The Click Five - vocalist Kyle Patrick, lead guitarist Joe Guese, keyboard player/songwriter Ben Romans, bassist Ethan Mentzer and drummer Joey Zehr - recently won the Knockout Award at the MTV Asia Awards 2008, and is well-known in the region, having already toured in Japan, Malaysia and Singapore, where the reactions to their music were as varied as the cultures.
"[While] Malaysia was kind of extreme, Japan was very silent and quiet," band members said, speaking as a group in Siem Reap earlier this week.
"The concert in Malaysia was in a small Hard Rock Cafe. The capacity was probably 200 or 300, but they let over 1,000 people in. So it was just insane from the first note to the last note. People were just going crazy. We actually had to stop and tell people to chill out. People were getting forced into walls that were not going to move."
While they are quickly becoming veterans of the international tour circuit, The Click Five's participation in the MTV EXIT campaign is its first experience with a humanitarian cause.
"The best way to help a situation is to educate people, and a good way to reach the future generations is through music," band members said.
"So ... we will learn a lot about [trafficking] while we are here, but we are also going to help other people who may not think about it or not know much about it."
Rock 'n' Roll inspiration
Playing in Cambodia and elsewhere in Asia has been what band members called an inspiration, both personally and artistically.
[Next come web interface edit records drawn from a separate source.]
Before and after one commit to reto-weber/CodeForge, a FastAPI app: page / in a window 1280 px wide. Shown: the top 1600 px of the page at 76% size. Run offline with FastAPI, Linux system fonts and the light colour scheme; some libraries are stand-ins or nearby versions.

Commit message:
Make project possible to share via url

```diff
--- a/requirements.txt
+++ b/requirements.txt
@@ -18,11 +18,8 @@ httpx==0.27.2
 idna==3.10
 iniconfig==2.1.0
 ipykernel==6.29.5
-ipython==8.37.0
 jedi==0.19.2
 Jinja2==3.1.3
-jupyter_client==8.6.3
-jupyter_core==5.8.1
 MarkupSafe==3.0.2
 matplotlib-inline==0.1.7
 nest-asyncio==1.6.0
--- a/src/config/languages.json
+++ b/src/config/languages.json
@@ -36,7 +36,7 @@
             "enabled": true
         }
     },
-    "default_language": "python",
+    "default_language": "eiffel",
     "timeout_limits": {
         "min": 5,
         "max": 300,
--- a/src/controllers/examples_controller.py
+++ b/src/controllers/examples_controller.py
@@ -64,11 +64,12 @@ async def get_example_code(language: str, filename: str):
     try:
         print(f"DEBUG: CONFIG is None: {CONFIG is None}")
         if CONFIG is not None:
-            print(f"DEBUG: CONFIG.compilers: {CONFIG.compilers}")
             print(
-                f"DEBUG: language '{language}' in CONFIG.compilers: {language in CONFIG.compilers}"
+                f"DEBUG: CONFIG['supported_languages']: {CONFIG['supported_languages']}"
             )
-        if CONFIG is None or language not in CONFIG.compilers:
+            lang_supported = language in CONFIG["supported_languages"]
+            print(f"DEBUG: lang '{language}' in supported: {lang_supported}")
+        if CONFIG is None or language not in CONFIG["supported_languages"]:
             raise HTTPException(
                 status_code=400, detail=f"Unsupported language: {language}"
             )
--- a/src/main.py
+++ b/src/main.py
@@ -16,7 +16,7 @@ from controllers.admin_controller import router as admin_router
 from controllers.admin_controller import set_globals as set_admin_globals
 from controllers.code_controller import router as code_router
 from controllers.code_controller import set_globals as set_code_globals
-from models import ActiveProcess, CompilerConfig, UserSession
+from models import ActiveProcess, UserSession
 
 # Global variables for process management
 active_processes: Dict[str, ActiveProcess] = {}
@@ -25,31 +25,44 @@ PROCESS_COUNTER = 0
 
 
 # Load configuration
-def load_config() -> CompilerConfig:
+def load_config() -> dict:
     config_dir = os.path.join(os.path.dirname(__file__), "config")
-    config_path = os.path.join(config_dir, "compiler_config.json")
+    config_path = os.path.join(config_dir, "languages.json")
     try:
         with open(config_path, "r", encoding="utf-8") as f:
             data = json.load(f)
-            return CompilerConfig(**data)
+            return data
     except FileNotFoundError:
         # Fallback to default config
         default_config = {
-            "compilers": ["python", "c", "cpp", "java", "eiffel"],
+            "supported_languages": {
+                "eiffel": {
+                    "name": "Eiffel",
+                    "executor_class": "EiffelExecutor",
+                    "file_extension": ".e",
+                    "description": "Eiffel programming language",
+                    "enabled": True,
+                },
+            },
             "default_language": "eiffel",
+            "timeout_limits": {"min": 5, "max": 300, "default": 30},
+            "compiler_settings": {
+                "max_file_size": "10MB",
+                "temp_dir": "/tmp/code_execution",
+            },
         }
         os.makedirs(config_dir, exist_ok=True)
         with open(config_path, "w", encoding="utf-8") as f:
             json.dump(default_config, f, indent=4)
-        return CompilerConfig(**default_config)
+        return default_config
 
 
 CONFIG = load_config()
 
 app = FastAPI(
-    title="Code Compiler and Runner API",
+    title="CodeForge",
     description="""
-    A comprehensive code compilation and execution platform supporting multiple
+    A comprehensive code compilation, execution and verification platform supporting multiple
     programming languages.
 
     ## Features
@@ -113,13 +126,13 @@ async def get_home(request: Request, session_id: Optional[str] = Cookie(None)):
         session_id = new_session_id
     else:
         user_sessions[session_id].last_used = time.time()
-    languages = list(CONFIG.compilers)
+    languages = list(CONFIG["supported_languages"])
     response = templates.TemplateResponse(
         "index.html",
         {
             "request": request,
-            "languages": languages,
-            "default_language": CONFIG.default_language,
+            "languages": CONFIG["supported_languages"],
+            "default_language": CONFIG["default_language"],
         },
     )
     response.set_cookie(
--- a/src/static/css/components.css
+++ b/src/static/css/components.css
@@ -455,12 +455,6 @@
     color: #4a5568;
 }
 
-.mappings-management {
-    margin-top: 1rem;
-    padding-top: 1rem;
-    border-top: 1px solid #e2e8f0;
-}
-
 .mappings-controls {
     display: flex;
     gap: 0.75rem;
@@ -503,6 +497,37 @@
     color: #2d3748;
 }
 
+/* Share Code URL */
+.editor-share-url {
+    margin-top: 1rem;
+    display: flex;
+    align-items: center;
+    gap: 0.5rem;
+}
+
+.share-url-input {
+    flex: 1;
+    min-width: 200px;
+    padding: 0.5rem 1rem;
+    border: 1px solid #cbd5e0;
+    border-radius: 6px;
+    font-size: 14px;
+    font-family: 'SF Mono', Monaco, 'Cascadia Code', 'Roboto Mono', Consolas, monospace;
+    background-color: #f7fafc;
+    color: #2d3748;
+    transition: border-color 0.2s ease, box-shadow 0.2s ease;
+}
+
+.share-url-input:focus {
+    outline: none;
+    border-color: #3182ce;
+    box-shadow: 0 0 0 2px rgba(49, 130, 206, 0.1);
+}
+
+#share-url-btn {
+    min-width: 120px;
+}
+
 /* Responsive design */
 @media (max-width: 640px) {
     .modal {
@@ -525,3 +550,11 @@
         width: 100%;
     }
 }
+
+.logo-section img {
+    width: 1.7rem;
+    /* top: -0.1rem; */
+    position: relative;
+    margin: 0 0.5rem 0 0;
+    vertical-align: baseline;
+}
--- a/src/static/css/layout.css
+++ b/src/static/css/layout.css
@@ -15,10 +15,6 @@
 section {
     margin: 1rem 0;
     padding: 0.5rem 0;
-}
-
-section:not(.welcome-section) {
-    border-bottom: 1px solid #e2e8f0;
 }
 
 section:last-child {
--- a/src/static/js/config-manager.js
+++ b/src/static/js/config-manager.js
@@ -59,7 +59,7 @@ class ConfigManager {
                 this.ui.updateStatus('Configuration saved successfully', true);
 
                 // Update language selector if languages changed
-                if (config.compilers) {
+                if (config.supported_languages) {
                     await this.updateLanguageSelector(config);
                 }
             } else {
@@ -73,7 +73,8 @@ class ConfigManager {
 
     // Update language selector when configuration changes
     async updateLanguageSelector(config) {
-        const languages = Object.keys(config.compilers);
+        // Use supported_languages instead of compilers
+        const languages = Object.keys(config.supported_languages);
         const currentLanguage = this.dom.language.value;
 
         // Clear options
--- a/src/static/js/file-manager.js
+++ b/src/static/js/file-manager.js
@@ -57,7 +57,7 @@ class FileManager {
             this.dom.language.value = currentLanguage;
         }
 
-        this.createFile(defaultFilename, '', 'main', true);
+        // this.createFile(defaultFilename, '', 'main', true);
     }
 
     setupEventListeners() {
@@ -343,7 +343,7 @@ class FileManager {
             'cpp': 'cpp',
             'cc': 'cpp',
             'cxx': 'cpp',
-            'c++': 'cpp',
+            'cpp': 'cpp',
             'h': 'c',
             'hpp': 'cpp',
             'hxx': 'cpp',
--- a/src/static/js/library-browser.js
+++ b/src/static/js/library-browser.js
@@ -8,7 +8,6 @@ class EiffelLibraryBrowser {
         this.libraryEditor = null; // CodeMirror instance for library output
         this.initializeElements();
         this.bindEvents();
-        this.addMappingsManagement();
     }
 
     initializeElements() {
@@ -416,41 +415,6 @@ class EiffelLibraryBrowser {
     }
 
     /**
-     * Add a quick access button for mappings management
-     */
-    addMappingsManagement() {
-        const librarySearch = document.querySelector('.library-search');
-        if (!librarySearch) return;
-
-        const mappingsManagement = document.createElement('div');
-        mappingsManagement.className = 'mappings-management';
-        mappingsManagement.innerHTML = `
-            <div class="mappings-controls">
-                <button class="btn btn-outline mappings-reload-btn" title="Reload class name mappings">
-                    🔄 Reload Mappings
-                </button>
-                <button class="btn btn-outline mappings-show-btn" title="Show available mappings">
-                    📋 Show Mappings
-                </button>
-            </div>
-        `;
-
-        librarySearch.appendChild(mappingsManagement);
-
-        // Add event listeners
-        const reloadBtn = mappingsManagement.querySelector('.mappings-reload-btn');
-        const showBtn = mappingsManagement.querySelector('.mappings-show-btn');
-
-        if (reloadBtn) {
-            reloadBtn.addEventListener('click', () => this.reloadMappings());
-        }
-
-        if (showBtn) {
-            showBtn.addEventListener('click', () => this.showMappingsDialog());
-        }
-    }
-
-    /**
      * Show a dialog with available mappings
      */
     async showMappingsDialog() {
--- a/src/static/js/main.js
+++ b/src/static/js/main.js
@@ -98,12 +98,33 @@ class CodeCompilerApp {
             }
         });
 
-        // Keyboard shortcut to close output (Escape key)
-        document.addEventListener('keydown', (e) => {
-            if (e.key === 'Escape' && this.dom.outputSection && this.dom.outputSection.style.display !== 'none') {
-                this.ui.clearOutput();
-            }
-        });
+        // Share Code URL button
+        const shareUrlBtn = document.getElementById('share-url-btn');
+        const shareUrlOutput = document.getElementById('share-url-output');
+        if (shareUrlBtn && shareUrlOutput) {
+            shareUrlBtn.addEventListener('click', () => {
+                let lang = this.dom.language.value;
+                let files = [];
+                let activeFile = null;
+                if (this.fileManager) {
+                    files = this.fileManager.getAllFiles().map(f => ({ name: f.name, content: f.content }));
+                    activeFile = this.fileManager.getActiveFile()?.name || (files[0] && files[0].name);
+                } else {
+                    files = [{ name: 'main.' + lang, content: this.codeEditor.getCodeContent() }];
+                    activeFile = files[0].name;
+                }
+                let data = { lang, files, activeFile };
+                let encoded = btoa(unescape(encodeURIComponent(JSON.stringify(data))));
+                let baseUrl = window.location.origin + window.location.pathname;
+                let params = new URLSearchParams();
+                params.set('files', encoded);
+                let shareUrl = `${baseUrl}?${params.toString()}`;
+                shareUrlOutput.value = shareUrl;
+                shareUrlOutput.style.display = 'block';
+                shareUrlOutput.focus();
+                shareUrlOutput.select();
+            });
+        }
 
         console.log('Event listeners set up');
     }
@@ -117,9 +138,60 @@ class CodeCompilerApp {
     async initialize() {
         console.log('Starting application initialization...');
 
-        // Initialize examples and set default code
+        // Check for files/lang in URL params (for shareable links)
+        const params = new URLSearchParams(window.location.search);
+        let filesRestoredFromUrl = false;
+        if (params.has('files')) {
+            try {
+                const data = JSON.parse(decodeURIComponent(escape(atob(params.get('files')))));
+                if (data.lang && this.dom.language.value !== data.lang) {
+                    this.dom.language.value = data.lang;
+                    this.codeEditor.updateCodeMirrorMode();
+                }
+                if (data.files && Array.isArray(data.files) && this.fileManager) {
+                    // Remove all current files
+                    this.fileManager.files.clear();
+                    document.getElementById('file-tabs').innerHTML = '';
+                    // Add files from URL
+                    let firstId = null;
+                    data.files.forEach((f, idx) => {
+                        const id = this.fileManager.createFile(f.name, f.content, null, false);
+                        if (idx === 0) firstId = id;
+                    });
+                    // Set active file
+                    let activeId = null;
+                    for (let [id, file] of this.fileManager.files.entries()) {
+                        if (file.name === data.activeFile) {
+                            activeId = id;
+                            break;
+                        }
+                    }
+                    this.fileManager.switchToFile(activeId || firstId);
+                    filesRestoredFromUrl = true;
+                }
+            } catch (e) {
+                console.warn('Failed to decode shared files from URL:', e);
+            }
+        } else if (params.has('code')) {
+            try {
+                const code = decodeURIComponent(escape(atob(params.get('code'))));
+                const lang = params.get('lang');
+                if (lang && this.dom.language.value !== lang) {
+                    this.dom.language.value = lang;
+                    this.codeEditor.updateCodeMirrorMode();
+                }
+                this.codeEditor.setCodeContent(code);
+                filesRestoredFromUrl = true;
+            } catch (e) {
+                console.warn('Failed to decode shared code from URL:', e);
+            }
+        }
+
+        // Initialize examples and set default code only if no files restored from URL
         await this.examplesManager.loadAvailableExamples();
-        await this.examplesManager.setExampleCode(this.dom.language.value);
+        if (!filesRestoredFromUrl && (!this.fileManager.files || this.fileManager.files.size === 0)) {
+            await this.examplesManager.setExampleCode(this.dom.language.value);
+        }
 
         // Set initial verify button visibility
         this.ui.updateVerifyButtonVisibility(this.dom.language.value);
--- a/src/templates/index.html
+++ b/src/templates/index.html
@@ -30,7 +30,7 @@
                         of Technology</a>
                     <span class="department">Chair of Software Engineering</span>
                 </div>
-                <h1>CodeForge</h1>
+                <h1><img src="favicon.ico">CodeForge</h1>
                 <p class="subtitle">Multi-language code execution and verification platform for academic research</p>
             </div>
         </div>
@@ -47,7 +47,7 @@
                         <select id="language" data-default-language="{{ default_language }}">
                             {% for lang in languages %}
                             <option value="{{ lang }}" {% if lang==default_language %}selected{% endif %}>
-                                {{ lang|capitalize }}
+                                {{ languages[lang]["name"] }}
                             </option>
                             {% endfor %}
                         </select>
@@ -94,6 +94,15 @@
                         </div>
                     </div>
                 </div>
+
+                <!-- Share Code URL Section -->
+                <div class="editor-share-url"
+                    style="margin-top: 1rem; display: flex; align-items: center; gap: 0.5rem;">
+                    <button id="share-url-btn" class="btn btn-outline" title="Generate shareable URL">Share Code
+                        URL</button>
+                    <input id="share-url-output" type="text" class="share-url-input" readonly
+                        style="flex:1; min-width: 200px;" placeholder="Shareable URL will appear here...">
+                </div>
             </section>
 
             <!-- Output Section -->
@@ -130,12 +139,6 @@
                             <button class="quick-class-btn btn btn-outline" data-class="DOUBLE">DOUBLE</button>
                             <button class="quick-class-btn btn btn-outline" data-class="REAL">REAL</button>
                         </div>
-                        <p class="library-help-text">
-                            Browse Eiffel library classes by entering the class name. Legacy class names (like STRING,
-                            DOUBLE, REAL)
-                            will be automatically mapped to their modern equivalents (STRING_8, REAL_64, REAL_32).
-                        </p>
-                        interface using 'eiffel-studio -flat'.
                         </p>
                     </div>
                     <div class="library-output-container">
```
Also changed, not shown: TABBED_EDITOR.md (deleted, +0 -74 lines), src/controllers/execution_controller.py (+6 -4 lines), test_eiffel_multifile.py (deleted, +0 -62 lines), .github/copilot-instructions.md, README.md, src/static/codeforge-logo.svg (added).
"You are forced to think differently. You see things you never see. It influences the things you write. It is such an eye-opener.... It definitely influences the direction of the sound," band members said.
Venue has also influenced The Click Five's sound, and while the concert at Angkor Wat - a relatively intimate performance before only a couple of thousand people - was not scaled back, tonight's concert will be a "no-holds barred rock 'n' roll experience".
"The Phnom Penh show is in a completely different setting, a completely different vibe, so it's kind of cool that we get two different experiences of Cambodia.... Phnom Penh is going to be full rock 'n' roll," the band said.
"Hopefully, [the audience] will be people who don't usually get the opportunity to see concerts because often you find that you play to an audience that sees concerts often, people who have the means to see concerts," band members said.
"It is always good to play for people that don't get to do that all the time. If it is the first concert for some people, then it's a good feeling."
The band is currently halfway through production on their next record, which they hope to release by the middle of next year.
But when it comes to long-term goals, The Click Five says it wants to make its mark.
"There is a lot of music that is going on today that is sort of temporary, and we hope that we can stick around and write songs that people can appreciate 10 years or 20 years from now."
The MTV EXIT campaign kicked off on November 22 in Sihanoukville before travelling to Kampong Cham and Siem Reap. For more information or to obtain tickets for tonight's concert, visit MTV EXIT's website, www.mtvexit.org, or go to any qb outlet.